Coronavirus cuts China’s global carbon emissions quicker than climate negotiations
The coronavirus outbreak has had damaging effects on human health and commercial activities worldwide. It has however remarkably helped cut global carbon emissions.
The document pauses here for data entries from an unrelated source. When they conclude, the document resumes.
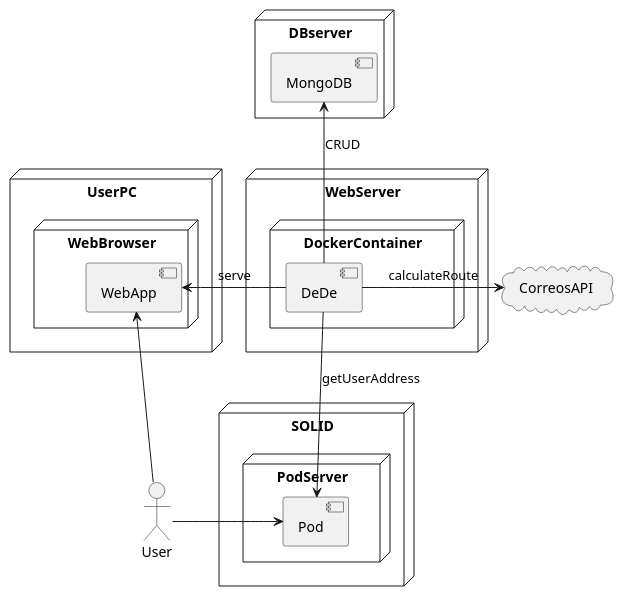
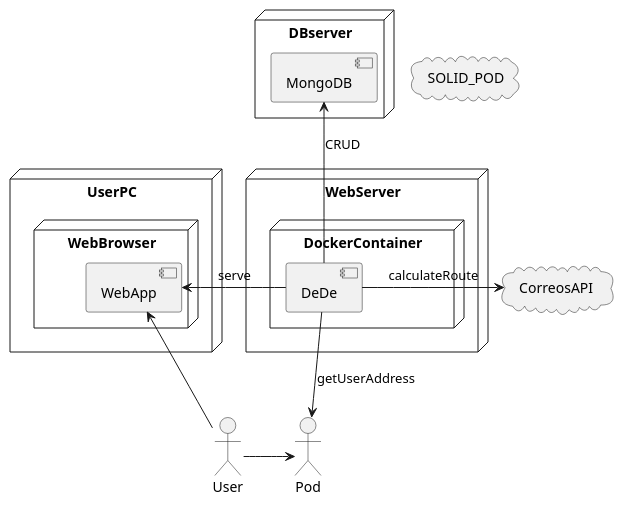
One commit to Arquisoft/dede_en1b changed the diagram in docs/07_deployment_view.adoc. Above: the diagram before and after it, drawn with PlantUML.

Commit message:
Changed POD from internal to cloud

```diff
--- a/docs/07_deployment_view.adoc
+++ b/docs/07_deployment_view.adoc
@@ -10,38 +10,34 @@
 [plantuml]
 ....
 @startuml 07_DeploymentView_V0
 node UserPC {
     node WebBrowser {
         component WebApp 
     }
 }
 
 node WebServer{
     node DockerContainer {
         component DeDe
     }
 }
 
-node SOLID {
-    node PodServer {
-        component Pod 
-    }
-}
+cloud SOLID_POD
 
 node DBserver {
     component MongoDB
 }
 
 actor User
 
 cloud CorreosAPI
 
 DeDe -u-> MongoDB : CRUD
 DeDe -d-> Pod : getUserAddress
 DeDe -l-> WebApp : serve
 DeDe -r-> CorreosAPI : calculateRoute
 Pod <-l- User
 WebApp <-d- User
 
 @enduml
 ....
```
In China, the virus outbreak has cut that country’s carbon emissions by 25 per cent in four weeks, faster than what has been achieved in years of climate negotiations.
According to Lauri Myllyvirta, an analyst at the University of Helsinki’s Centre for Research on Energy and Clean Air , China has cut down on its carbon emission by about 25 per cent.
The analysis showed that China’s electricity demand and industrial output remains far below their usual levels across a range of indicators, many of which are at their lowest two-week average in several years.
According to the analysis posted on Carbon Brief, these include coal consumption at power plants was down 36 per cent; operating rates for main steel products were down by more than 15 per cent, while crude steel production was almost unchanged.
Coal throughput at the largest coal port reduced 29 per cent; coking plant utilisation came down 23 per cent; satellite-based NO2 levels were lowered by 37 per cent.
Use of oil refining capacity was reduced by 34 per cent.
At their peak, flight cancellations were reducing global passenger aviation volumes by 10 per cent, but the sector appears to be recovering with global capacity down five per cent in February as a whole.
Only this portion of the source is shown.